and what he's doing. On the other
hand, what the fuck am I doing?
The direction of my life's next four
years are anybody's guess. Writer?
Surgeon? College-educated hermit?
Who the fuck knows? Sider is pret-
ty much set. He'll be an Israel sol-
ider with sturdy principles. Unlike
skeptical and contrarian me, who
spends more time challenging his
principles than acting upon them,
Sider will be championing a cause
in which he believes. I applaud him
for that. Say what you will about the
Arab-Israeli conflict; our opinions
of it are irrelevant to the beauty and
greatness of Sider's tale.
So what's the moral? Maybe Sid-
er's story is a reminder of how much
one person is willing to do, and can
do, for his cause. Maybe it's to dis-
suade our fear of risks, threats and
obstacles in pursuing our goals.
Maybe. I don't know. But it definite-
ly gives me a sense of urgency about
establishing my life objectives, pas-
sions, etc. If I am indeed "lost," in an
adolescent, whole-life-ahead-of-me,
emotional teenager kind of way,then
maybe remembering Sider's ongoing
adventure pushes me toward being
"found;" that is, toward finding pur-
pose and direction.
This has been a friendly salute
to Joshua Sider, born and raised
in Huntington Woods, Mich., now
training and fighting in Undis-
closed Location, Israel.
Good luck, brother.
Zak Witus is an LSA sophomore.

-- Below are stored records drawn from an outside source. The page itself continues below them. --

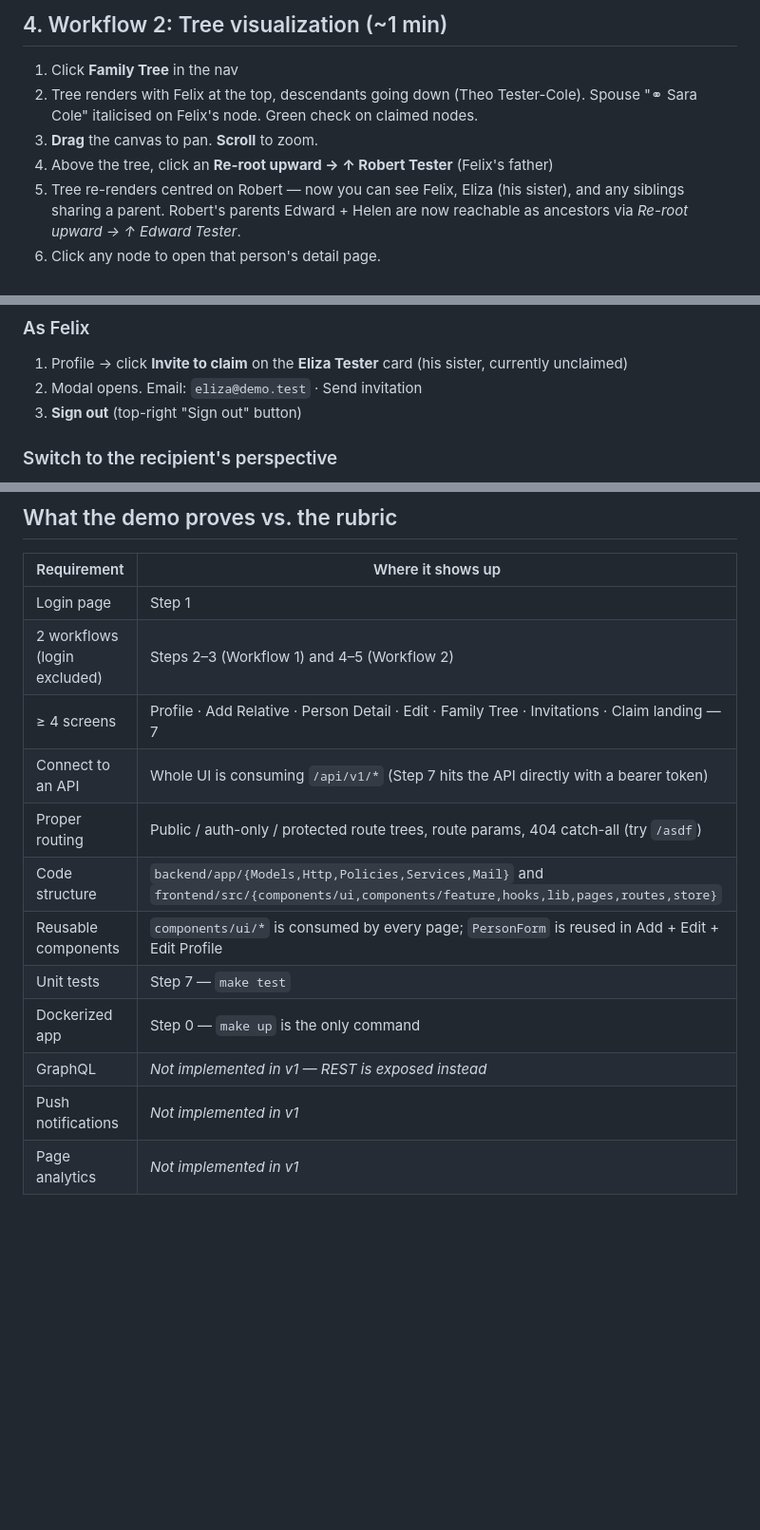
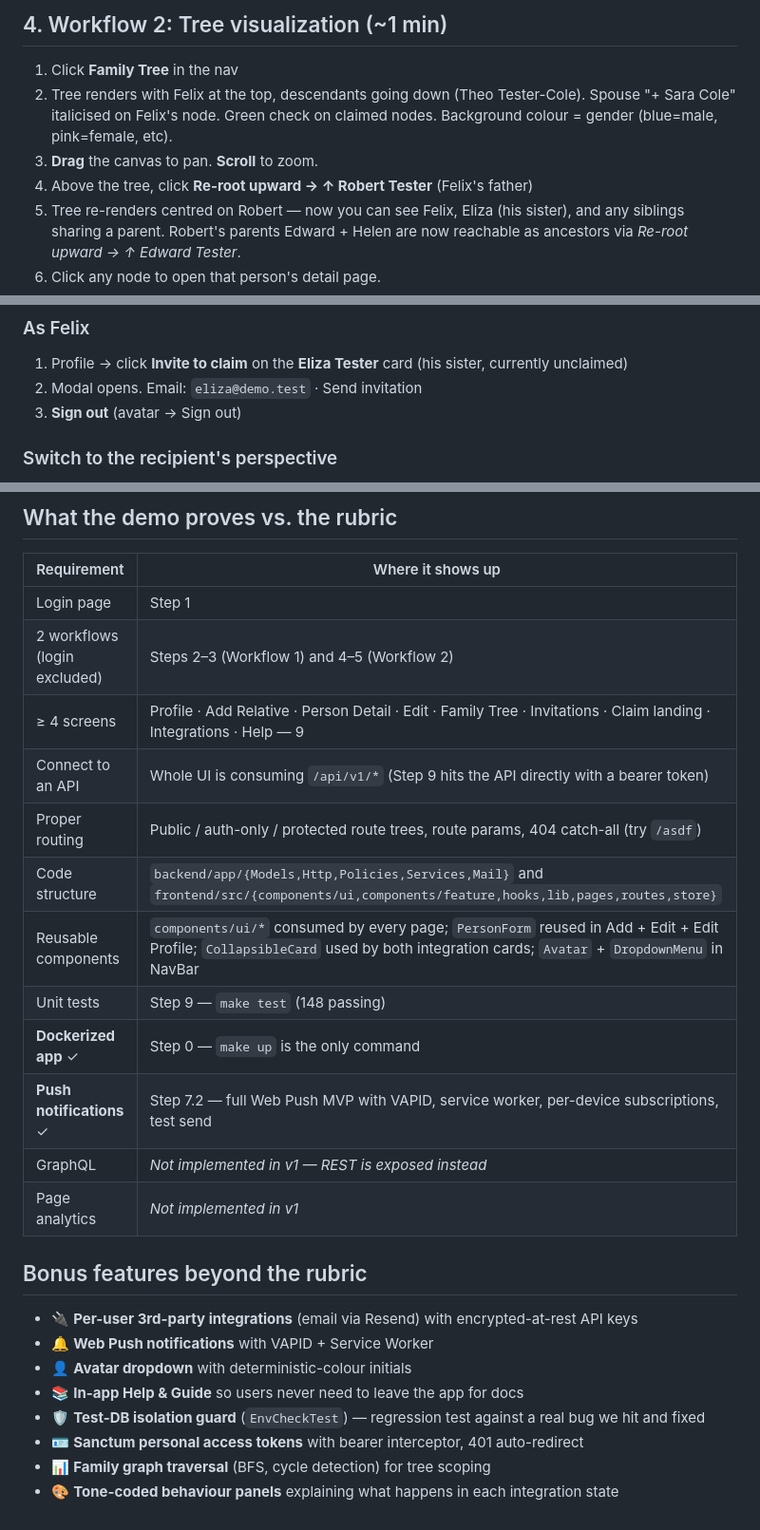
Before and after one commit to massquote/genealogy-app, a Markdown page: DEMO.md, 3 parts joined by grey strips. Shown at 95% size. GitHub-like rendering; blank space fills up the shorter version.

```diff
--- a/DEMO.md
+++ b/DEMO.md
@@ -61,9 +66,9 @@ Open three browser tabs:
 ## 4. Workflow 2: Tree visualization (~1 min)
 
 1. Click **Family Tree** in the nav
-2. Tree renders with Felix at the top, descendants going down (Theo Tester-Cole). Spouse "⚭ Sara Cole" italicised on Felix's node. Green check on claimed nodes.
+2. Tree renders with Felix at the top, descendants going down (Theo Tester-Cole). Spouse "+ Sara Cole" italicised on Felix's node. Green check on claimed nodes. Background colour = gender (blue=male, pink=female, etc).
 3. **Drag** the canvas to pan. **Scroll** to zoom.
-4. Above the tree, click an **Re-root upward → ↑ Robert Tester** (Felix's father)
+4. Above the tree, click **Re-root upward → ↑ Robert Tester** (Felix's father)
 5. Tree re-renders centred on Robert — now you can see Felix, Eliza (his sister), and any siblings sharing a parent. Robert's parents Edward + Helen are now reachable as ancestors via *Re-root upward → ↑ Edward Tester*.
 6. Click any node to open that person's detail page.
 7. Click **Centre on me** to return to Felix.
@@ -77,7 +82,7 @@ This is the showcase — two accounts merging via an emailed invitation.
 ### As Felix
 1. Profile → click **Invite to claim** on the **Eliza Tester** card (his sister, currently unclaimed)
 2. Modal opens. Email: `eliza@demo.test` · Send invitation
-3. **Sign out** (top-right "Sign out" button)
+3. **Sign out** (avatar → Sign out)
 
 ### Switch to the recipient's perspective
 4. Mailpit tab → refresh → click the most recent email
@@ -147,13 +197,24 @@ make down
 |---|---|
 | Login page | Step 1 |
 | 2 workflows (login excluded) | Steps 2–3 (Workflow 1) and 4–5 (Workflow 2) |
-| ≥ 4 screens | Profile · Add Relative · Person Detail · Edit · Family Tree · Invitations · Claim landing — 7 |
-| Connect to an API | Whole UI is consuming `/api/v1/*` (Step 7 hits the API directly with a bearer token) |
+| ≥ 4 screens | Profile · Add Relative · Person Detail · Edit · Family Tree · Invitations · Claim landing · Integrations · Help — 9 |
+| Connect to an API | Whole UI is consuming `/api/v1/*` (Step 9 hits the API directly with a bearer token) |
 | Proper routing | Public / auth-only / protected route trees, route params, 404 catch-all (try `/asdf`) |
 | Code structure | `backend/app/{Models,Http,Policies,Services,Mail}` and `frontend/src/{components/ui,components/feature,hooks,lib,pages,routes,store}` |
-| Reusable components | `components/ui/*` is consumed by every page; `PersonForm` is reused in Add + Edit + Edit Profile |
-| Unit tests | Step 7 — `make test` |
-| Dockerized app | Step 0 — `make up` is the only command |
+| Reusable components | `components/ui/*` consumed by every page; `PersonForm` reused in Add + Edit + Edit Profile; `CollapsibleCard` used by both integration cards; `Avatar` + `DropdownMenu` in NavBar |
+| Unit tests | Step 9 — `make test` (148 passing) |
+| **Dockerized app** ✓ | Step 0 — `make up` is the only command |
+| **Push notifications** ✓ | Step 7.2 — full Web Push MVP with VAPID, service worker, per-device subscriptions, test send |
 | GraphQL | *Not implemented in v1 — REST is exposed instead* |
-| Push notifications | *Not implemented in v1* |
 | Page analytics | *Not implemented in v1* |
+
+## Bonus features beyond the rubric
+
+- 🔌 **Per-user 3rd-party integrations** (email via Resend) with encrypted-at-rest API keys
+- 🔔 **Web Push notifications** with VAPID + Service Worker
+- 👤 **Avatar dropdown** with deterministic-colour initials
+- 📚 **In-app Help & Guide** so users never need to leave the app for docs
+- 🛡️ **Test-DB isolation guard** (`EnvCheckTest`) — regression test against a real bug we hit and fixed
+- 🪪 **Sanctum personal access tokens** with bearer interceptor, 401 auto-redirect
+- 📊 **Family graph traversal** (BFS, cycle detection) for tree scoping
+- 🎨 **Tone-coded behaviour panels** explaining what happens in each integration state
```
Also changed, not shown: other parts of DEMO.md (+56 -6 lines).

0

CONTRIBUTE TO THE CONVERSATION
Readers are encouraged to submit letters to the
editor and viewpoints. Letters should be fewer than
300 words while viewpoints should be 550-850
words. Send the writer's full name and University
affiliation to tothedaily@michigandaily.cc m.

INTERESTED IN CAMPUS ISSUES? POLITICS?
SEX, DRUGS AND ROCK'N'ROLL?
Check out The Michigan Daily's editorial board meetings. Every Monday and Thurs-
day at 6pm, the Daily's opinion staff meets to discuss both University
and national affairs and write editorials.
E-mail opinioneditors@michigandaily.com to join in the debate.

4

I

Back to Top

© 2021 Regents of the University of Michigan